In the News 

At the annual meeting of the University Council on Educational Administration in Washington, DC last month, Anne L. Hafne and Albert Jones from California State University, Los Angeles and Irene Herrera-Stewart from the Center for Collaborative Education, presented 

Assessing the Development of Apprentice Principals in Traditional and Residency Programs. A CCE staff member, Ms. Herrera-Stewart is currently working with our partners on the Los Angeles New Administrators Leadership Program.


Download the report


In high-need urban districts the average rate of attrition is 50 percent within three years.  When asked why they left, teachers' number-one response is job satisfaction. Maria Chan, Induction Director for CCE's Los Angeles Urban Teacher Residency program, discusses why teacher collaboration makes a difference on ZOCALO PUBLIC SQUARE.

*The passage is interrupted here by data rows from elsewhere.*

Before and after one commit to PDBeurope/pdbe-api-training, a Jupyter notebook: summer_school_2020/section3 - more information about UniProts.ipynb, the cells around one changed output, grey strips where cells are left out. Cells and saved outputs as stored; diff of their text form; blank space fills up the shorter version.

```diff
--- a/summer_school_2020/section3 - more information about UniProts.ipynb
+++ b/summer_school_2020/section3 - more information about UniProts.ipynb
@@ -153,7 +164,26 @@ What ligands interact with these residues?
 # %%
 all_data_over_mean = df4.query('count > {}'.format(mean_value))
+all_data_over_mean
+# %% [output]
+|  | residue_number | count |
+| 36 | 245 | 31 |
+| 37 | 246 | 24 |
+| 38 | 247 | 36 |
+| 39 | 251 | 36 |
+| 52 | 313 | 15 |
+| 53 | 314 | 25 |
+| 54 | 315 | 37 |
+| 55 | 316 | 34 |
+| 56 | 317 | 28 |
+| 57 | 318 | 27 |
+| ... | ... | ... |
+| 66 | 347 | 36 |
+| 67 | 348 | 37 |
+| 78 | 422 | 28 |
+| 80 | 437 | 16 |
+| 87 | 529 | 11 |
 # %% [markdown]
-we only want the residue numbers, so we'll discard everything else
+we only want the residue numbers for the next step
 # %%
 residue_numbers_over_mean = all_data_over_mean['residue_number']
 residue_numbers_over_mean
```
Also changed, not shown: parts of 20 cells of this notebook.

Laurie Gagnon, Director of the Quality Performance Assessment Initiative, was recently featured on CompetencyWorks. Her piece, The Power of Deep Discussions around Student Work was originally posted as part of the Center for Assessment's Reidy Interactive Lecture Series. In it, Ms. Gagnon reflects upon several themes that underscore some guiding principles for implementing performance assessment.


Louis DeLoreto, the principal of E.O. Smith High School, has written a piece for CompetencyWorks talking about their partnership with Center for Collaborative Education and making the case for performance assessment in The Case for Performance Assessments in a Standards-Based Grading System.  

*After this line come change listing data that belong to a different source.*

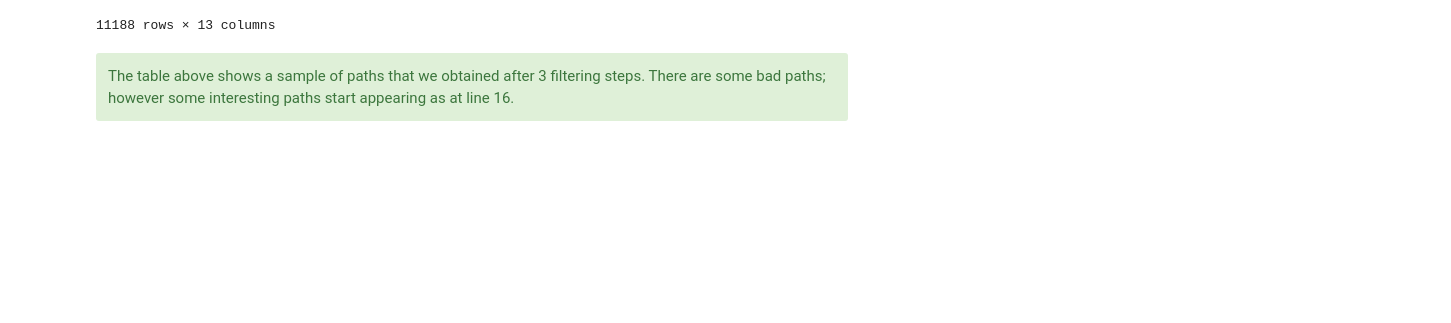
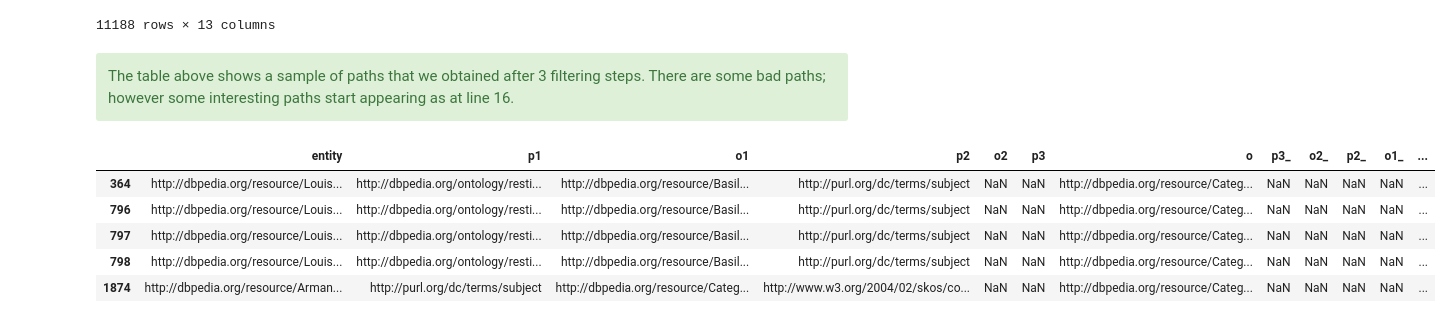
Before and after one commit to D2KLab/CityMUS, a Jupyter notebook: filtering_paths/Filtering_paths.ipynb, the cells around one changed output. Drawn from its saved outputs; the diff is of its cells as text; code cells hidden in the pictures; blank space fills up the shorter version.

```diff
--- a/filtering_paths/Filtering_paths.ipynb
+++ b/filtering_paths/Filtering_paths.ipynb
@@ -225,7 +225,18 @@ The table above shows a sample of paths that we obtained after 3 filtering steps
 #group by POIs to see if which are the POIs with more links and why
 #group by artists to see if which are the POIs with more links and why
 #order by depth
+
+
+paths_filtered=pd.read_csv('paths_filtered.csv')
+columns =paths_filtered.columns
 # %%
-#paths_filtered['path_lenght']= paths_filtered.apply(lambda row: len([row[col] for col in columns[2:-2:2] if type(row[col])!=float]),axis=1)
-#paths_filtered = paths_filtered.sort_values('path_lenght', ascending=True)
-#paths_filtered.head()
+paths_filtered['path_lenght']= paths_filtered.apply(lambda row: 1+len([row[col] for col in columns[2:-2:2] if type(row[col])!=float]),axis=1)
+paths_filtered = paths_filtered.sort_values('path_lenght', ascending=True)
+paths_filtered.head()
+# %% [output]
+|  | entity | p1 | o1 | p2 | o2 | p3 | o | p3_ | o2_ | p2_ | o1_ | ... |
+| 364 | http://dbpedia.org/resource/Louis... | http://dbpedia.org/ontology/resti... | http://dbpedia.org/resource/Basil... | http://purl.org/dc/terms/subject | NaN | NaN | http://dbpedia.org/resource/Categ... | NaN | NaN | NaN | NaN | ... |
+| 796 | http://dbpedia.org/resource/Louis... | http://dbpedia.org/ontology/resti... | http://dbpedia.org/resource/Basil... | http://purl.org/dc/terms/subject | NaN | NaN | http://dbpedia.org/resource/Categ... | NaN | NaN | NaN | NaN | ... |
+| 797 | http://dbpedia.org/resource/Louis... | http://dbpedia.org/ontology/resti... | http://dbpedia.org/resource/Basil... | http://purl.org/dc/terms/subject | NaN | NaN | http://dbpedia.org/resource/Categ... | NaN | NaN | NaN | NaN | ... |
+| 798 | http://dbpedia.org/resource/Louis... | http://dbpedia.org/ontology/resti... | http://dbpedia.org/resource/Basil... | http://purl.org/dc/terms/subject | NaN | NaN | http://dbpedia.org/resource/Categ... | NaN | NaN | NaN | NaN | ... |
+| 1874 | http://dbpedia.org/resource/Arman... | http://purl.org/dc/terms/subject | http://dbpedia.org/resource/Categ... | http://www.w3.org/2004/02/skos/co... | NaN | NaN | http://dbpedia.org/resource/Categ... | NaN | NaN | NaN | NaN | ... |
```
Also changed, not shown: parts of 16 cells of this notebook.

Our favorite quote from his article: "For us, in the mix of standards-based reforms being put forward today, assessment is key. If you don't have the mechanism for assessing student achievement in the standards, then putting the standards in place is, at best, a symbolic act."

Center for Collaborative Education
33 Harrison Ave., 6th floor

Boston, Massachusetts 02111
(617) 421-0134